- _Task directions_: Pull every line containing the word "border" from the records.

- _Records for this task_:
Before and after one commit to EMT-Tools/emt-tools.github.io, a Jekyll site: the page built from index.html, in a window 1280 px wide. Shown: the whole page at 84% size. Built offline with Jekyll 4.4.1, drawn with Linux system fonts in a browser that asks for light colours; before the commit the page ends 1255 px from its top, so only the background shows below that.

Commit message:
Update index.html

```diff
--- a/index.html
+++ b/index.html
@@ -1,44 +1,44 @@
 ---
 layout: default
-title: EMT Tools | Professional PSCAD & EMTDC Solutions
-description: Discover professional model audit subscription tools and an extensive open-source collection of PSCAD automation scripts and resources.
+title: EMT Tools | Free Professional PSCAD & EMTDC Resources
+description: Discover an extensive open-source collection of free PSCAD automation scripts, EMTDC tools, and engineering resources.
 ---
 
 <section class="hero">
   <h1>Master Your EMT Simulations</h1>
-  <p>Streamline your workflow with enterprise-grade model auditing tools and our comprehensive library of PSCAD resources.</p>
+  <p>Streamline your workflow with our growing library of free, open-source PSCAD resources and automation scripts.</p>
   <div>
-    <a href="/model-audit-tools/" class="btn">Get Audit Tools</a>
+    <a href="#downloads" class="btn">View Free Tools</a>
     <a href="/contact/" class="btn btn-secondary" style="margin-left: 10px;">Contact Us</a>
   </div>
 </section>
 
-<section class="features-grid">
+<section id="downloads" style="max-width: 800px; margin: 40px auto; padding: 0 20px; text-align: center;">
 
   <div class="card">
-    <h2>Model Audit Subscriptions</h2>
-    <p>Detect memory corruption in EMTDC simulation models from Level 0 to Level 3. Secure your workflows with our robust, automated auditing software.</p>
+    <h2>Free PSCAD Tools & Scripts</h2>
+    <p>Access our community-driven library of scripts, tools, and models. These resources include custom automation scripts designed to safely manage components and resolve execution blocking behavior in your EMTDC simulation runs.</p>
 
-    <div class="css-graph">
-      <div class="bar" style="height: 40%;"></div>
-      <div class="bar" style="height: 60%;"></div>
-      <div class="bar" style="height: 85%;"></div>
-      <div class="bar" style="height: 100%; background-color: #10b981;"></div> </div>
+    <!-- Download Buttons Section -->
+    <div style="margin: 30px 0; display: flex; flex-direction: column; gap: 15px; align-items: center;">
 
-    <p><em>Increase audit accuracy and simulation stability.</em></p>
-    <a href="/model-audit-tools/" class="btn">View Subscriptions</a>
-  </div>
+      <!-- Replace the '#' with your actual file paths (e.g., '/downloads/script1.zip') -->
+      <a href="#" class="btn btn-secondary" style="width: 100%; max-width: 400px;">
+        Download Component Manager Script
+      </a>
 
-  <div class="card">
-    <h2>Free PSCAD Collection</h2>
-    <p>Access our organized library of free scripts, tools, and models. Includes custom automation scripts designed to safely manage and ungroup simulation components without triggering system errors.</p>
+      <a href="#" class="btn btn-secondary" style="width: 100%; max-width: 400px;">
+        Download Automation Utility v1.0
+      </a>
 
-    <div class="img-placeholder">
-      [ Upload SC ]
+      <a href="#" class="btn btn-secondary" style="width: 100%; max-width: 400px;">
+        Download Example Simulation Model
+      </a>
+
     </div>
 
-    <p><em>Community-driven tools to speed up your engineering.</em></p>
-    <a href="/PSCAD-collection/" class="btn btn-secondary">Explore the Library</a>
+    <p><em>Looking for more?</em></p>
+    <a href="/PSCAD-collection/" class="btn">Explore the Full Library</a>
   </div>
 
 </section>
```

==

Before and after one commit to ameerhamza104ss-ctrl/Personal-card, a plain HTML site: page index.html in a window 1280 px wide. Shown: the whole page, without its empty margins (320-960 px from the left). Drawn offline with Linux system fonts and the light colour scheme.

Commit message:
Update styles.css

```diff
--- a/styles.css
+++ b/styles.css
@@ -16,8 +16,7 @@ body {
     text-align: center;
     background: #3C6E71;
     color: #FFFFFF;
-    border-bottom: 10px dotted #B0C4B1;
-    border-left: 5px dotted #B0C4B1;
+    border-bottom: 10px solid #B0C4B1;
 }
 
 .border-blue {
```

- _Expected answer_:
-    border-bottom: 10px dotted #B0C4B1;
-    border-left: 5px dotted #B0C4B1;
+    border-bottom: 10px solid #B0C4B1;
 .border-blue {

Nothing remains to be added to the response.